One of China’s most populous cities, Guangzhou, secured a spot in the top five cities for millennials to live in in Asia Pacific. One of the advantages that Guangzhou offers over other cities is its low cost of living metric.
This city with a population of over 14 million residents scored the highest score on the affordability metric of living costs and ranks first with Seoul, South Korea. Based on data from Value Champion, the average resident in Guangzhou spends about 22% of their income on housing rentals.
Unfortunately Guangzhou lags behind in terms of job prospects and quality of life, however, each of the two metrics ranks seventh and eleventh out of a total of 20 cities in Asia Pacific, respectively. This is due to high unemployment and pollution levels.
Hong Kong, China
China has again added its city as the best city for millennials to live in in Asia Pacific. This time, Hong Kong, which has had a massive demonstration for some time, is worthy of consideration for you to work and live. Despite being known as a city known for its high cost of living, Hong Kong is ranked third due to its strong job prospects and thriving lifestyle.
Hong Kong is one of the leading Economic centers in Asia, this Chinese administrative district ranks third in the job outlook metric. Meanwhile, the high life expectancy and many entertainment options make Hong Kong ranked sixth in terms of quality of life.
However, the drawback of this city is its high lifestyle that makes residents spend an average of 31% of their income on rent. The city also ranks a mediocre ninth in cost of living, alongside the City of Auckland, New Zealand.
If millennials want to strike a balance across all metrics, then Japan’s capital, Tokyo is the second best city in asia for them. A friendly business district and an unemployment rate of only 2.5%, the city is ranked fifth in terms of job prospects. On the other hand, low levels of pollution and crime mean the city has an equally good quality of life score.
However, the high cost of living makes Tokyo lagging behind other cities. Tokyo residents spend at least 27% of their income on rent. According to ValueChampion, savings in Tokyo usually come from transportation, groceries and entertainment costs.
This small city located close to Batam, Indonesia is ranked first as the best city to live in for millennials according to a ValueChampion study. Despite its small size compared to other cities, Singapore recorded the highest Gross Domestic Product (GDP) of all the cities studied.
Conditions coupled with the unemployment rate which was only at 2.2% and supported by an accommodative business environment, made Singapore in the first position in terms of job prospects.

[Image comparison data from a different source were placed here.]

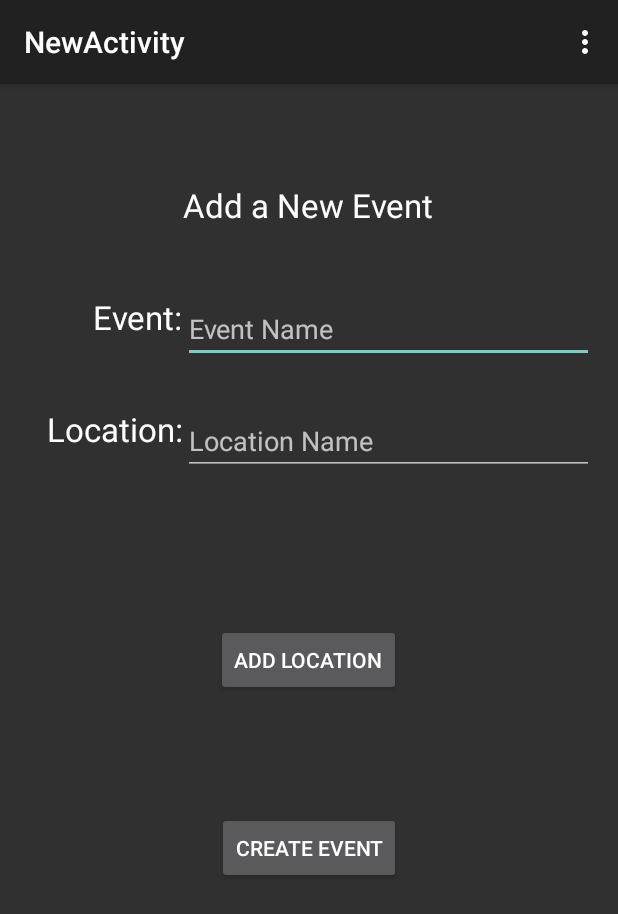
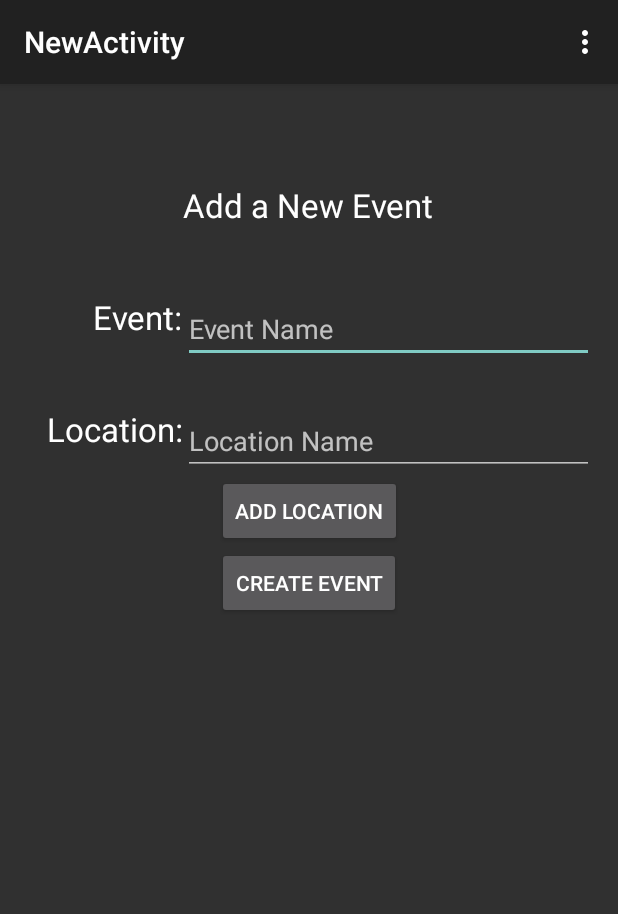
Before and after one commit to DavidPagels/HCIPrototype, an Android app: the NewActivity screen opened directly, with no data from a screen before it, on a phone screen of 412 x 824 dp. Shown: the top 914 px of the screen. Run offline under Robolectric (Android 15) with nearby library versions, the phone set to English and light mode, and no system bars.

Commit message:
Refactored code, forced autocompletetextview to be single line (but focus won't advance)

```diff
--- a/app/src/main/java/com/example/david/hciprototype/MainActivity.java
+++ b/app/src/main/java/com/example/david/hciprototype/MainActivity.java
@@ -17,8 +17,8 @@ public class MainActivity extends ActionBarActivity {
     protected void onCreate(Bundle savedInstanceState) {
         super.onCreate(savedInstanceState);
         setContentView(R.layout.activity_main);
+
         Button submitButton = (Button) findViewById(R.id.newLoc);
-        //final LocationHash locations = new LocationHash();
         submitButton.setOnClickListener(new View.OnClickListener() {
             @Override
             public void onClick(View v) {
@@ -32,7 +32,6 @@ public class MainActivity extends ActionBarActivity {
             @Override
             public void onClick(View v) {
                 Intent myIntent = new Intent(MainActivity.this, NewActivity.class);
-                //myIntent.putExtra("Locations", locations);
                 startActivity(myIntent);
             }
         });
@@ -48,9 +47,6 @@ public class MainActivity extends ActionBarActivity {
 
     @Override
     public boolean onOptionsItemSelected(MenuItem item) {
-        // Handle action bar item clicks here. The action bar will
-        // automatically handle clicks on the Home/Up button, so long
-        // as you specify a parent activity in AndroidManifest.xml.
         int id = item.getItemId();
 
         //noinspection SimplifiableIfStatement
--- a/app/src/main/java/com/example/david/hciprototype/NewActivity.java
+++ b/app/src/main/java/com/example/david/hciprototype/NewActivity.java
@@ -25,10 +25,12 @@ import java.util.Calendar;
 public class NewActivity extends ActionBarActivity {
     AutoCompleteTextView aCTV = null;
     EventHash.LocationHash locations;
+    EventHash eventHash = null;
 
     protected void onCreate(Bundle savedInstanceState) {
         super.onCreate(savedInstanceState);
         setContentView(R.layout.activity_new);
+        eventHash = ((EventHash) getApplication());
         final TextView eventTitle = (TextView) findViewById(R.id.eventTitle);
         aCTV = (AutoCompleteTextView) findViewById(R.id.locMenu);
 
@@ -37,24 +39,14 @@ public class NewActivity extends ActionBarActivity {
         createEvent.setOnClickListener(new View.OnClickListener() {
             public void onClick(View v) {
                 // If the event name is taken
-                if (!((EventHash) getApplication()).events.containsKey(eventTitle.getText())) {
+                if (!eventHash.events.containsKey(eventTitle.getText())) {
+
                     // Add the event info
                     String eventName = eventTitle.getText().toString();
                     Calendar timeOfEvent = null;
                     String eventLocation = aCTV.getText().toString();
-                    ((EventHash) getApplication()).addEvent(eventName, timeOfEvent, eventLocation);
+                    eventHash.addEvent(eventName, timeOfEvent, eventLocation);
 
-                    // code to test distance to event function
-                   /* AlertDialog alertDialog = new AlertDialog.Builder(NewActivity.this).create();
-                    alertDialog.setTitle("Alert");
-                    alertDialog.setMessage(((EventHash)getApplication()).distanceToEvent(eventName));
-                    alertDialog.setButton(AlertDialog.BUTTON_NEUTRAL, "OK",
-                            new DialogInterface.OnClickListener() {
-                                public void onClick(DialogInterface dialog, int which) {
-                                    dialog.dismiss();
-                                }
-                            });
-                    alertDialog.show();*/
                     finish();
                 }
             }
@@ -73,8 +65,8 @@ public class NewActivity extends ActionBarActivity {
         setAutoComplete();
     }
 
+    // Repopulating auto complete when done adding new location
     protected void onActivityResult(int a, int b, Intent intent) {
-        System.out.println("inside activity result");
         setAutoComplete();
     }
 
@@ -87,9 +79,6 @@ public class NewActivity extends ActionBarActivity {
 
     @Override
     public boolean onOptionsItemSelected(MenuItem item) {
-        // Handle action bar item clicks here. The action bar will
-        // automatically handle clicks on the Home/Up button, so long
-        // as you specify a parent activity in AndroidManifest.xml.
         int id = item.getItemId();
 
         //noinspection SimplifiableIfStatement
@@ -101,9 +90,9 @@ public class NewActivity extends ActionBarActivity {
     }
 
 
+    // Method to populate autocomplete list
     private void setAutoComplete() {
-
-        locations = ((EventHash) getApplication()).locations;
+        locations = eventHash.locations;
         ArrayList<String> allLocations = locations.getAllLocations();
         // Create an ArrayAdapter using the string array and a default spinner layout
         ArrayAdapter<String> adapter = new ArrayAdapter<String>(this, android.R.layout.simple_spinner_item, allLocations);
--- a/app/src/main/res/layout/activity_new.xml
+++ b/app/src/main/res/layout/activity_new.xml
@@ -44,11 +44,13 @@
         android:layout_height="wrap_content"
         android:id="@+id/locMenu"
         android:hint="Location Name"
+        android:singleLine="true"
         android:layout_alignTop="@+id/locLabel"
         android:layout_alignLeft="@+id/eventTitle"
         android:layout_alignStart="@+id/eventTitle"
         android:layout_alignRight="@+id/eventTitle"
         android:layout_alignEnd="@+id/eventTitle" />
+
     <TextView
         android:id="@+id/locLabel"
         android:layout_width="wrap_content"
@@ -66,7 +68,6 @@
         android:layout_height="wrap_content"
         android:text="Create Event"
         android:id="@+id/createEvent"
-        android:layout_marginTop="77dp"
         android:layout_below="@+id/addLocation"
         android:layout_centerHorizontal="true" />
 
@@ -76,8 +77,9 @@
         android:layout_height="wrap_content"
         android:text="Add Location"
         android:id="@+id/addLocation"
-        android:layout_centerVertical="true"
-        android:layout_centerHorizontal="true" />
+        android:layout_below="@+id/locMenu"
+        android:layout_alignLeft="@+id/createEvent"
+        android:layout_alignStart="@+id/createEvent" />
 
 
 </RelativeLayout>
```
Also changed, not shown: app/src/main/java/com/example/david/hciprototype/SetLocation.java (+4 -6 lines).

Meanwhile, low pollution levels, high security, and diverse entertainment make Singapore a city that ranks at the top in terms of quality of life. However, all the happiness that Singapore has to offer has its price. The city scores relatively poorly in terms of cost of living and sits in seventh place far behind Taipei, Taiwan.